● **Data for review**
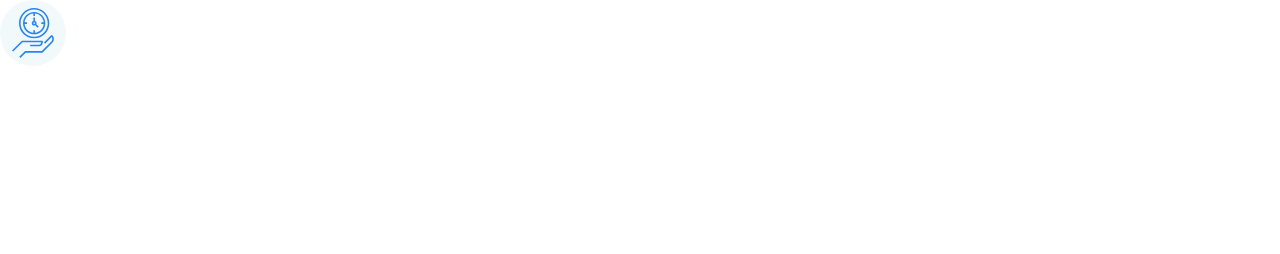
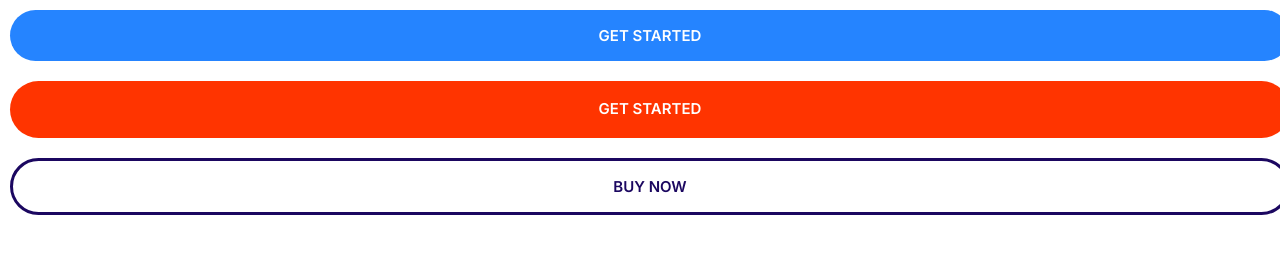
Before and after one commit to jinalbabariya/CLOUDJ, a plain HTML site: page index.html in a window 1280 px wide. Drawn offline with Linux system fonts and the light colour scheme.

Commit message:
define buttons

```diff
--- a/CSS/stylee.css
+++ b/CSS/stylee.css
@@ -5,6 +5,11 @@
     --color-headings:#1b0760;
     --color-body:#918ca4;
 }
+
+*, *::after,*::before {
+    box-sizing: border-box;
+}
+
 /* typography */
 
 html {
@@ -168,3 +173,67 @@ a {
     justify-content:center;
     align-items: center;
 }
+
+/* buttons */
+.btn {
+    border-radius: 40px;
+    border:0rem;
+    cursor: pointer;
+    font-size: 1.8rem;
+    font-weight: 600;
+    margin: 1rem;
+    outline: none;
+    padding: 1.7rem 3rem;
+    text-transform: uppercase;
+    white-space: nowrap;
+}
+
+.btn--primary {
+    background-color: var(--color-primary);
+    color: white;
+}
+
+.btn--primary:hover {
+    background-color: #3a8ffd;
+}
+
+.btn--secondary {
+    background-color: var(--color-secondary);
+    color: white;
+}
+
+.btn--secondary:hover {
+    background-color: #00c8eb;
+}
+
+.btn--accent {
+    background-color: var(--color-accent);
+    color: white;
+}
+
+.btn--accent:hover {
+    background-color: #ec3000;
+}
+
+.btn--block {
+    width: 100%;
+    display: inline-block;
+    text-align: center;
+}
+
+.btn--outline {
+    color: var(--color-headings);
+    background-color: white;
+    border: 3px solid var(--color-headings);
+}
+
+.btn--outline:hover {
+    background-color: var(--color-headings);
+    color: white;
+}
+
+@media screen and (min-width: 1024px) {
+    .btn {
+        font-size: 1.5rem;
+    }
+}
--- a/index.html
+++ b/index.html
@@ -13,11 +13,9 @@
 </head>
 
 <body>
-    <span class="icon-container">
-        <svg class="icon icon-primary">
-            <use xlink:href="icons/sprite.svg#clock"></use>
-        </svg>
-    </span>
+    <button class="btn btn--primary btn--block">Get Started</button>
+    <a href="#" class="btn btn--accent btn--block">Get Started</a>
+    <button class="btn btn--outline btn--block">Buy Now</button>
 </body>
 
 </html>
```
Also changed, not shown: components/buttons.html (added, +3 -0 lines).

● **What the task asks**
Wherever "html" appears in a line of the entries, copy that line.

● **Final answer**
Before and after one commit to jinalbabariya/CLOUDJ, a plain HTML site: page index.html in a window 1280 px wide. Drawn offline with Linux system fonts and the light colour scheme.
 html {
--- a/index.html
+++ b/index.html
 </html>
Also changed, not shown: components/buttons.html (added, +3 -0 lines).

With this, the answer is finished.